If it is any consolation I doubt that this review will lead to any lost sales. Academic economists are not necessarily the target readers.

My brief review was included in a post about Hong Kong:

---------------------------

Following up on the comment to the previous post this article makes for interesting reading. The economics of this story are linked to some nice work in the Urban Economics literature. Matt Kahn covers this issue in depth in his accessible Green Cities book.
Green Cities: Urban Growth and the Environment
As an aside I intend to write a full review of this text in the next week or so but for now I would recommend it to anyone interested in environmental economics but does not want to feel like they are reading a textbook or actually working. It has a Freakonomics for environmental economists feel to it but has more structure and a little more depth (which may unfortunately cost it some of the more casual non-economist readers).

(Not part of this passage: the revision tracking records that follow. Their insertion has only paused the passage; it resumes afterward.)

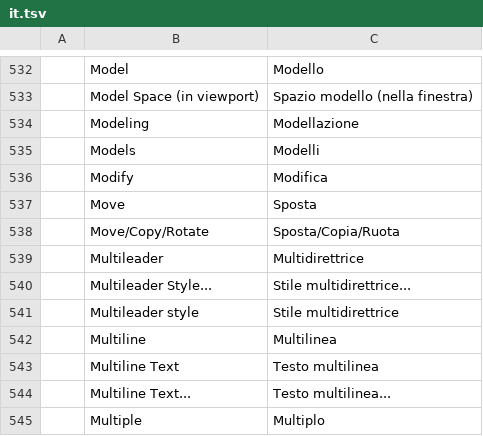
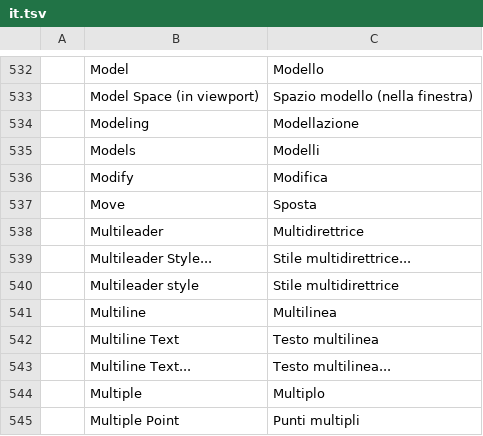
Before and after one commit to AICodeForgedev/cadaddy, a TSV file: crates/ui-egui/src/i18n/it.tsv, drawn as a sheet; only a part is shown, gaps mark what is left out; the shorter side is filled out with more unchanged rows; the diff names each change by its address in the sheet, - before the commit and + after, or states it on an @@ line.

```diff
--- a/crates/ui-egui/src/i18n/it.tsv
+++ b/crates/ui-egui/src/i18n/it.tsv
-row 538:  | Move/Copy/Rotate | Sposta/Copia/Ruota
```
Also changed, not shown: crates/ui-egui/src/i18n/uk.tsv, 3 other files.
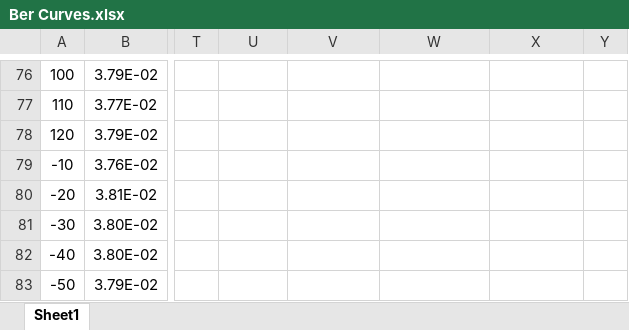
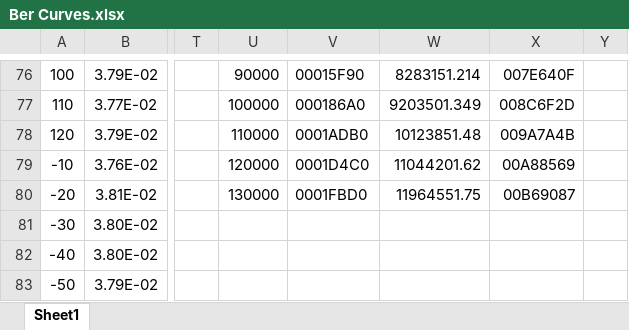
Before and after one commit to rogerssb/BS1000_TripleDemod_FPGA, an Excel workbook: DigitalCombiner/Ber Curves.xlsx, sheet Sheet1, drawn as a sheet; only a part is shown, gaps mark what is left out; values as stored, in another font and other column widths than the file's, no borders; charts and pictures not drawn; the diff covers the shown part only; the diff names each change by its address in the sheet, - before the commit and + after, or states it on an @@ line.

```diff
--- a/DigitalCombiner/Ber Curves.xlsx (sheet Sheet1)
+++ b/DigitalCombiner/Ber Curves.xlsx (sheet Sheet1)
-U76: (empty)
+U76: 90000
-V76: (empty)
+V76: 00015F90
-W76: (empty)
+W76: 8283151.214
-X76: (empty)
+X76: 007E640F
-U77: (empty)
+U77: 100000
-V77: (empty)
+V77: 000186A0
-W77: (empty)
+W77: 9203501.349
-X77: (empty)
+X77: 008C6F2D
-U78: (empty)
+U78: 110000
-V78: (empty)
+V78: 0001ADB0
-W78: (empty)
+W78: 10123851.48
-X78: (empty)
+X78: 009A7A4B
-U79: (empty)
+U79: 120000
-V79: (empty)
+V79: 0001D4C0
-W79: (empty)
+W79: 11044201.62
-X79: (empty)
+X79: 00A88569
-U80: (empty)
+U80: 130000
-V80: (empty)
+V80: 0001FBD0
-W80: (empty)
+W80: 11964551.75
-X80: (empty)
+X80: 00B69087
```
Also changed, not shown: 14 added rows, 14 removed rows, 63 edited cells and merged cells elsewhere in this sheet, 12 other files.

This is the sort of issue that is covered in Green Cities - how local governments can use the greening of a city via green policies to attract high skilled workers who also tend to work in "clean" jobs, thus helping to create a virtuous circle for the area (and an increase in house prices). The well-educated and skilled workers then tend to vote for even greener politicians and policies. There are, as you can imagine, numerous ramifications and caveats along the way.

The article below however, also reveals what the “browning” of a city can do. I suspect that Hong Kong politicians now have pollution high on their list of things to address if they are not already doing so. The question is how much they can do about transboundary pollution from the nearby industrial regions in China?

http://globalisation-and-the-environment.
blogspot.com/2006/11/pollution-causes-hong
-kong-downgrade.html

randall crane said...

I can't say which disappoints me most, that you are a caterer or a panderer.

Did you key his car or something? I'm surprised the editor let that pass with that tone. Many of these comments are over the top shrill, rhetorical, and selective. On the other hand, I guess I wouldn't want to try to edit him either.

Mills was extremely fair, even forgiving, to me when I was young but you really touched a nerve, evidently, caterer. Shake it off.